Last updated 28 March 2012

Your options if you are struck off or suspended from the roll

Employment

If the Solicitors Disciplinary Tribunal (SDT) strikes your name from the roll of solicitors or suspends you from practice,

  • you are no longer a solicitor, and
  • you cannot practise as a solicitor.

However, you are permitted to

  • work for a practice that has our permission to employ you; or
  • work completely outside the field of law, subject to disclosing all information your prospective employer requires; or
  • work in the field of law for a local authority, or in commerce and industry, without restriction (subject to disclosure required by your prospective employer), as long as you do not
    • hold yourself out as a practising solicitor, or
    • conduct work reserved to solicitors.

Getting back on the roll of solicitors

You may apply to the SDT to be restored to the roll or, if you are suspended indefinitely, to have the period of suspension determined.

You should seek independent advice about applying for restoration to the roll, as we are unable to advise applicants.

If you want to work for an authorised body

If you want to work for an authorised body,

  • you must disclose your strike-off/suspension to your prospective employer, and
  • your prospective employer must first obtain our permission to employ you.

It is a criminal offence to fail to disclose the fact you have been struck off or suspended to a prospective employer of this type.

Likelihood of obtaining permission

If you were struck off for dishonesty, we are unlikely to grant permission to employ you.

Any permission we grant is likely to place strict limits on what you can do.

What we will do

We will send you and your prospective employer a questionnaire to complete and return. We will also seek comments from your local law society.

If we decide to grant you permission, it is likely to include conditions.

You must not start work unless your prospective employer has obtained our written permission.

If we grant permission for a firm to employ you, you must not

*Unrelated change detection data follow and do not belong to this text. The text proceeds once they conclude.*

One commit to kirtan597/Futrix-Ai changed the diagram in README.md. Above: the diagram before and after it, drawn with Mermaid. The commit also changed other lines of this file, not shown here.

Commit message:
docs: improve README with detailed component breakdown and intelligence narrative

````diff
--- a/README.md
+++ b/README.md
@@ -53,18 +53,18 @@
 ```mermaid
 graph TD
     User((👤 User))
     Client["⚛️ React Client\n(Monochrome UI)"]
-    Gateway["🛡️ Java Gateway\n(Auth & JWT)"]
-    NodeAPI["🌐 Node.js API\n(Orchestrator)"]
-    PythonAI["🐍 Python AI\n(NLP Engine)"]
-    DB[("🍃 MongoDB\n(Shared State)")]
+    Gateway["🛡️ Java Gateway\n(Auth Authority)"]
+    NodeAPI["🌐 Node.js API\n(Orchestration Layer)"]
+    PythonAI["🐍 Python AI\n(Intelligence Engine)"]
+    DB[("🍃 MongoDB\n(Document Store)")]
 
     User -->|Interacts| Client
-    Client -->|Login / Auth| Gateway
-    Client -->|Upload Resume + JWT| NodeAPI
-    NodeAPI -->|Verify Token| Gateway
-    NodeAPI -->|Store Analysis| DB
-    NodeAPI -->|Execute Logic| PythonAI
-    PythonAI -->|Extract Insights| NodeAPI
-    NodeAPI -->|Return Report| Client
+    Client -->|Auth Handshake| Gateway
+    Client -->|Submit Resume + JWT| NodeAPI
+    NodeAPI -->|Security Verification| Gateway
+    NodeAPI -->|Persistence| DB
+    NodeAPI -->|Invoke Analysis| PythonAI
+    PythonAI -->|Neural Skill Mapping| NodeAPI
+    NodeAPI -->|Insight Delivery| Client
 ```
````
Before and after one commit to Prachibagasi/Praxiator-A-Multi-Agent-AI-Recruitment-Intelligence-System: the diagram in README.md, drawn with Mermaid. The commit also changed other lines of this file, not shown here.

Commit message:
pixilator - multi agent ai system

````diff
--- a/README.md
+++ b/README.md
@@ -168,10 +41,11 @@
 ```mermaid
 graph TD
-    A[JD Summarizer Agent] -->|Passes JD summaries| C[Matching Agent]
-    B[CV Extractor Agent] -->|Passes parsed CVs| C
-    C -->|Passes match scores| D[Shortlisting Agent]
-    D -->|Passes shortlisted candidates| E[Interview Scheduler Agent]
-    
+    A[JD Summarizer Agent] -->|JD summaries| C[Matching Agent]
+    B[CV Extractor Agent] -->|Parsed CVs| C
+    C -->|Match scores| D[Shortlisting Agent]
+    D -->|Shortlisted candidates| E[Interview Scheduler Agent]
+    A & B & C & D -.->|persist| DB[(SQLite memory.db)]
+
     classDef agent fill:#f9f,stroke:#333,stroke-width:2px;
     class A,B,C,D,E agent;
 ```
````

We are happy to discuss the application with you or your prospective employer—telephone us.